Profits at HSBC rose to $14.9 billion in the year to date, an increase of 41% versus 2016. Income also rose 55% over the period

Derya Guzel 30 October, 2017 | 11:27AM

HSBC (HSBA) has revealed an income of $11.5 billion for the first nine months of 2017, a 55% increase compared with last year. Profits also increased to $14.9 billion in the year to date, a rise of 41% versus the previous year, mainly supported by a 60%-plus decline in loan impairment charges.

Morningstar analysts maintain the fair value estimate of 690p for HSBC, and confirm that HSBC has a narrow moat, or competitive advantage over peers, following third-quarter 2017 results.

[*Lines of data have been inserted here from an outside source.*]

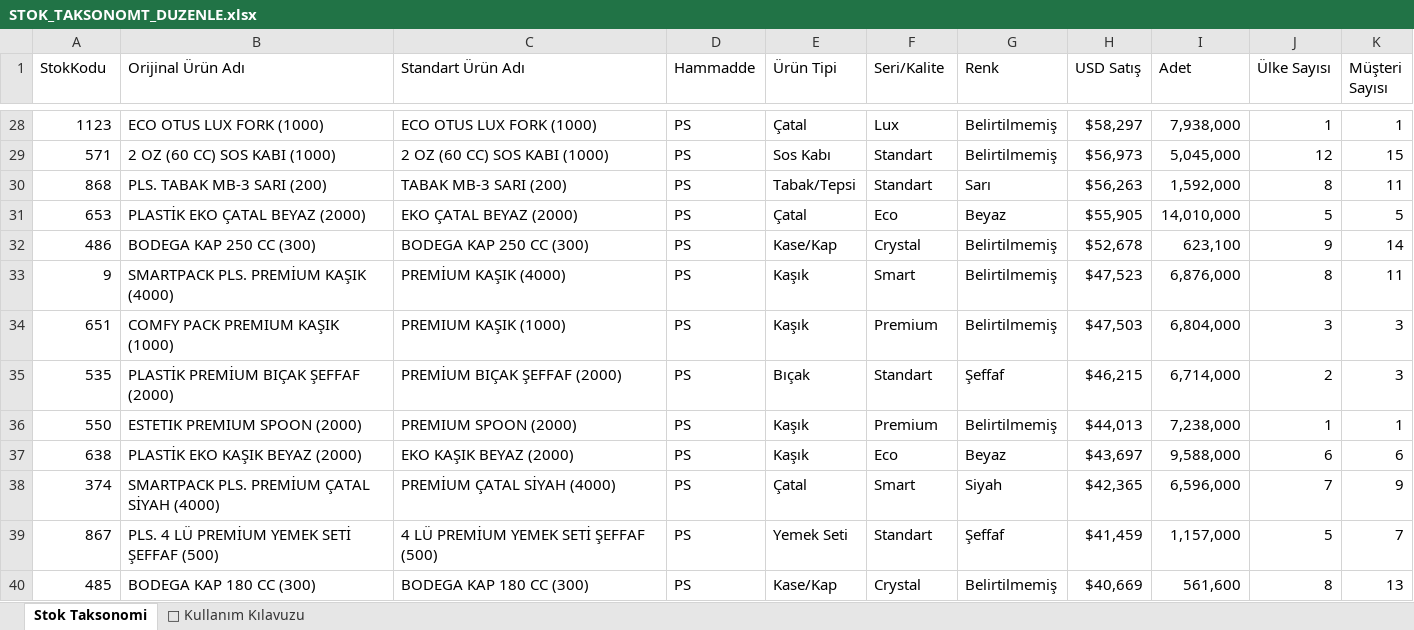
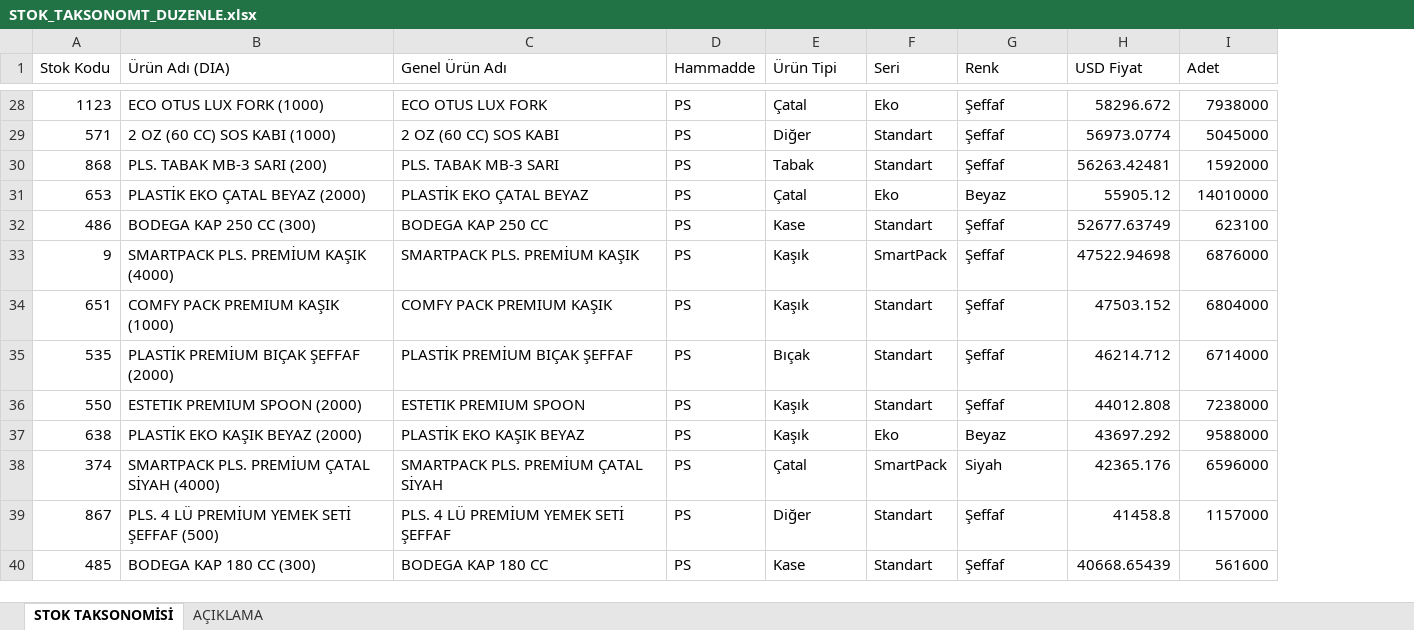
Before and after one commit to suhedaguul-arch/SUHEDA, an Excel workbook: STOK_TAKSONOMT_DUZENLE.xlsx, sheet STOK TAKSONOMİSİ, drawn as a sheet; only a part is shown, gaps mark what is left out; values as stored, in another font and other column widths than the file's, no cell formats; removed rows and columns are numbered as before the commit, all else as after; the diff covers the shown part only; the diff names each change by its address in the sheet, - before the commit and + after, or states it on an @@ line.

```diff
--- a/STOK_TAKSONOMT_DUZENLE.xlsx (sheet STOK TAKSONOMİSİ)
+++ b/STOK_TAKSONOMT_DUZENLE.xlsx (sheet STOK TAKSONOMİSİ)
-sheet tab: Stok Taksonomi
+sheet tab: STOK TAKSONOMİSİ
-sheet tab: 📖 Kullanım Kılavuzu
+sheet tab: AÇIKLAMA
-column C (Standart Ürün Adı), rows 28-40: ECO OTUS LUX FORK (1000) | 2 OZ (60 CC) SOS KABI (1000) | TABAK MB-3 SARI (200) | EKO ÇATAL BEYAZ (2000) | BODEGA KAP 250 CC (300) | PREMİUM KAŞIK (4000) | PREMIUM KAŞIK (1000) | PREMİUM BIÇAK ŞEFFAF (2000) | PREMIUM SPOON (2000) | EKO KAŞIK BEYAZ (2000) | PREMİUM ÇATAL SİYAH (4000) | 4 LÜ PREMİUM YEMEK SETİ ŞEFFAF (500) | BODEGA KAP 180 CC (300)
+column C (Genel Ürün Adı), rows 28-40: ECO OTUS LUX FORK | 2 OZ (60 CC) SOS KABI | PLS. TABAK MB-3 SARI | PLASTİK EKO ÇATAL BEYAZ | BODEGA KAP 250 CC | SMARTPACK PLS. PREMİUM KAŞIK | COMFY PACK PREMIUM KAŞIK | PLASTİK PREMİUM BIÇAK ŞEFFAF | ESTETIK PREMIUM SPOON | PLASTİK EKO KAŞIK BEYAZ | SMARTPACK PLS. PREMİUM ÇATAL SİYAH | PLS. 4 LÜ PREMİUM YEMEK SETİ ŞEFFAF | BODEGA KAP 180 CC
-column H (USD Satış), rows 28-40: $58,297 | $56,973 | $56,263 | $55,905 | $52,678 | $47,523 | $47,503 | $46,215 | $44,013 | $43,697 | $42,365 | $41,459 | $40,669
+column H (USD Fiyat), rows 28-40: 58296.672 | 56973.0774 | 56263.42481 | 55905.12 | 52677.63749 | 47522.94698 | 47503.152 | 46214.712 | 44012.808 | 43697.292 | 42365.176 | 41458.8 | 40668.65439
-column J (Ülke Sayısı), rows 28-40: 1 | 12 | 8 | 5 | 9 | 8 | 3 | 2 | 1 | 6 | 7 | 5 | 8
-column K (Müşteri Sayısı), rows 28-40: 1 | 15 | 11 | 5 | 14 | 11 | 3 | 3 | 1 | 6 | 9 | 7 | 13
-A1: StokKodu
+A1: Stok Kodu
-B1: Orijinal Ürün Adı
+B1: Ürün Adı (DIA)
-F1: Seri/Kalite
+F1: Seri
-F28 (Seri): Lux
+F28 (Seri): Eko
-G28:G29 (Renk): Belirtilmemiş
+G28:G29 (Renk): Şeffaf
-I28 (Adet): 7,938,000
+I28 (Adet): 7938000
-E29 (Ürün Tipi): Sos Kabı
+E29 (Ürün Tipi): Diğer
-I29 (Adet): 5,045,000
+I29 (Adet): 5045000
-E30 (Ürün Tipi): Tabak/Tepsi
+E30 (Ürün Tipi): Tabak
-G30 (Renk): Sarı
+G30 (Renk): Şeffaf
-I30 (Adet): 1,592,000
+I30 (Adet): 1592000
-F31 (Seri): Eco
+F31 (Seri): Eko
-I31 (Adet): 14,010,000
+I31 (Adet): 14010000
-E32 (Ürün Tipi): Kase/Kap
+E32 (Ürün Tipi): Kase
-F32 (Seri): Crystal
+F32 (Seri): Standart
-G32:G34 (Renk): Belirtilmemiş
+G32:G34 (Renk): Şeffaf
-I32 (Adet): 623,100
+I32 (Adet): 623100
-F33 (Seri): Smart
+F33 (Seri): SmartPack
-I33 (Adet): 6,876,000
+I33 (Adet): 6876000
-F34 (Seri): Premium
+F34 (Seri): Standart
-I34 (Adet): 6,804,000
+I34 (Adet): 6804000
-I35 (Adet): 6,714,000
+I35 (Adet): 6714000
-F36 (Seri): Premium
+F36 (Seri): Standart
-G36 (Renk): Belirtilmemiş
+G36 (Renk): Şeffaf
-I36 (Adet): 7,238,000
+I36 (Adet): 7238000
-F37 (Seri): Eco
+F37 (Seri): Eko
-I37 (Adet): 9,588,000
+I37 (Adet): 9588000
-F38 (Seri): Smart
+F38 (Seri): SmartPack
-I38 (Adet): 6,596,000
+I38 (Adet): 6596000
-E39 (Ürün Tipi): Yemek Seti
+E39 (Ürün Tipi): Diğer
-I39 (Adet): 1,157,000
+I39 (Adet): 1157000
-E40 (Ürün Tipi): Kase/Kap
+E40 (Ürün Tipi): Kase
-F40 (Seri): Crystal
+F40 (Seri): Standart
-G40 (Renk): Belirtilmemiş
+G40 (Renk): Şeffaf
-I40 (Adet): 561,600
+I40 (Adet): 561600
```
Also changed, not shown: 1044 edited cells elsewhere in this sheet, sheet AÇIKLAMA, cell formats.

HSBC’s reported top line stood at $39.1 billion for the nine months of 2017, an increase of $1.1 billion or 3%, driven by higher revenue in retail banking and wealth management and commercial banking, owing to a higher average deposit and improved spreads in Asia, and higher revenue in global banking and markets, partly offset by lower revenue in the corporate centre and global private banking segments. The increase in revenue was supported by a sharp jump in net favourable movement in insignificant items.

While net interest income generation for the third quarter showed signs of improvement compared with last quarter, cumulative net interest income generation at $21 billion is trailing behind last year’s $23 billion. In terms of fee and commission income generation, although flattish on a quarterly basis, cumulative fee and commission income also decelerated to $9.8 billion versus $9.9 billion in 2016.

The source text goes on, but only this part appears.